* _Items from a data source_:
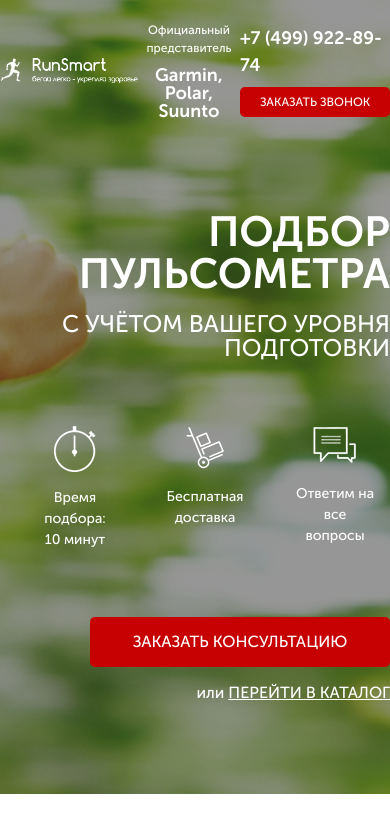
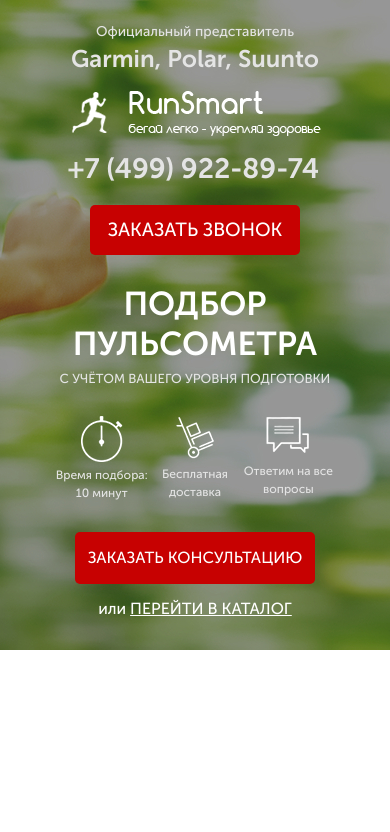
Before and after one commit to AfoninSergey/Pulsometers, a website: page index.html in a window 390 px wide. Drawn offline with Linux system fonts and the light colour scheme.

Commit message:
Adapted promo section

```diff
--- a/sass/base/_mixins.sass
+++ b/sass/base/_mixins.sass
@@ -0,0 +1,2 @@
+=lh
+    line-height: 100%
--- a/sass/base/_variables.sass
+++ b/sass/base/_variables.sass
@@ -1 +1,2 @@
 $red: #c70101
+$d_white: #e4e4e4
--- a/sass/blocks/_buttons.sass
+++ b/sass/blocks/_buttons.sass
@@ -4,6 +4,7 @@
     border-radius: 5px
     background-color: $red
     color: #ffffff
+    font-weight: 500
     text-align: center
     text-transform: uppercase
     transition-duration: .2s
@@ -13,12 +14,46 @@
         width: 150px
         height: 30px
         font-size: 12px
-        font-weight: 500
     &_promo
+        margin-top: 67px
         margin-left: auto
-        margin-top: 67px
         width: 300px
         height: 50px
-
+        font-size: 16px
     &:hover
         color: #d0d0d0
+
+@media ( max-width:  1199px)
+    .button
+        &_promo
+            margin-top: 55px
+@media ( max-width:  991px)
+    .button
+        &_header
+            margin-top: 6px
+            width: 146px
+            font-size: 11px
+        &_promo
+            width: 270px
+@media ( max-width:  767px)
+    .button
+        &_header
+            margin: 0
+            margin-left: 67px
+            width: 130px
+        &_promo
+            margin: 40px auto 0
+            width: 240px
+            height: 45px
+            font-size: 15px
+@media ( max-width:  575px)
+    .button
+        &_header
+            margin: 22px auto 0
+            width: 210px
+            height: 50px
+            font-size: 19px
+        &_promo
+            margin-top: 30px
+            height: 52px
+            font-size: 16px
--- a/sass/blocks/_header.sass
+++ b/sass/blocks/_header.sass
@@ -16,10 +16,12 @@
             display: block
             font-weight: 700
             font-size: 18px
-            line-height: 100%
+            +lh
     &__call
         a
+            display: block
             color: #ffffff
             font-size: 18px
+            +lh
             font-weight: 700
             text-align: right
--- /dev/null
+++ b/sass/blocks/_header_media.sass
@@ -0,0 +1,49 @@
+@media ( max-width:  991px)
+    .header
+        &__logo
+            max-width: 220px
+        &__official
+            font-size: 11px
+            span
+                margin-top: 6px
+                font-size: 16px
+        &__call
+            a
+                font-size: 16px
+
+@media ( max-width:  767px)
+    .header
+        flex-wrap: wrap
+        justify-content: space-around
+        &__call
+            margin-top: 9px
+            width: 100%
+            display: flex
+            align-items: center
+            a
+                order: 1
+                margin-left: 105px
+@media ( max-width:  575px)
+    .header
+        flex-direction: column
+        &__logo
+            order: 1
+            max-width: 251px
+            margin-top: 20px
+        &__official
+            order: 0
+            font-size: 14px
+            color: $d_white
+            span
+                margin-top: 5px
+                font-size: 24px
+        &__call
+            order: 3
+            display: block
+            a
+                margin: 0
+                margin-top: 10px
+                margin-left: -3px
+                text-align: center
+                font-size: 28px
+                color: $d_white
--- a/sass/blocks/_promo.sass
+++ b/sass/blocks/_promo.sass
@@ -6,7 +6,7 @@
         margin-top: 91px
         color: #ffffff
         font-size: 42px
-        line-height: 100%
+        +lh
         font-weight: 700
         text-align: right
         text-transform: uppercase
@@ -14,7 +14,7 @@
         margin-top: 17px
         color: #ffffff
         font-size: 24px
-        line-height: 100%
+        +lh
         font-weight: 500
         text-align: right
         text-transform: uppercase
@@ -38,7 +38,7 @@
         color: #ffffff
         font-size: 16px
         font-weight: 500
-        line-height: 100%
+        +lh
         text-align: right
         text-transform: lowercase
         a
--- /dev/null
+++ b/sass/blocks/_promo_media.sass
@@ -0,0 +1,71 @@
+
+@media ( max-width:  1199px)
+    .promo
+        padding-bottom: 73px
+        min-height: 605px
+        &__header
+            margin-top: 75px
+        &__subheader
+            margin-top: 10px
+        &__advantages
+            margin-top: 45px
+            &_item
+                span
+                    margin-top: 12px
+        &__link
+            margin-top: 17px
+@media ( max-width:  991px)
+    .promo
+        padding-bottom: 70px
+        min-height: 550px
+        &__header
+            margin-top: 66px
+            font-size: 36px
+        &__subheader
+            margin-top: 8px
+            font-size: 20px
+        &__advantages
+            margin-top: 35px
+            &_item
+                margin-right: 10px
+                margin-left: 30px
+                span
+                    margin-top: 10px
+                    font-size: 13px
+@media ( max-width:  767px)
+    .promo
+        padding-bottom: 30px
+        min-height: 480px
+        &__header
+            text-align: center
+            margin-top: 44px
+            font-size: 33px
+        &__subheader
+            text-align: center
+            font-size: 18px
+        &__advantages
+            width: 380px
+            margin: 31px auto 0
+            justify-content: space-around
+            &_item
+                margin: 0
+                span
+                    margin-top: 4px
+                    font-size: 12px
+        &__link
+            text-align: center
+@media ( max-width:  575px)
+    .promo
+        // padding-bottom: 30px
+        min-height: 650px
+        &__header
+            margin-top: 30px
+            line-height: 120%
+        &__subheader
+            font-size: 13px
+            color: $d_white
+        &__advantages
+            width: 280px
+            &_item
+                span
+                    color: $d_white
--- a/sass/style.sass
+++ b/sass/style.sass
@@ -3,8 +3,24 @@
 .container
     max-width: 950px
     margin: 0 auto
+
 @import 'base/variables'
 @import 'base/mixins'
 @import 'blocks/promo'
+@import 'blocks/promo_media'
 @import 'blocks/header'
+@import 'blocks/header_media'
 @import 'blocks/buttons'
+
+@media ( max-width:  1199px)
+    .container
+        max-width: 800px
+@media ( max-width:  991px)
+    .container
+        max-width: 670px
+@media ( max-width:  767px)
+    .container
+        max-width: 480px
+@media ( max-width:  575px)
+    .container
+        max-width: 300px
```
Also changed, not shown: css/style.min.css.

* _The problem_:
Say, as a bare number, how many lines of the data hold the string "display".

* _Solution_:
4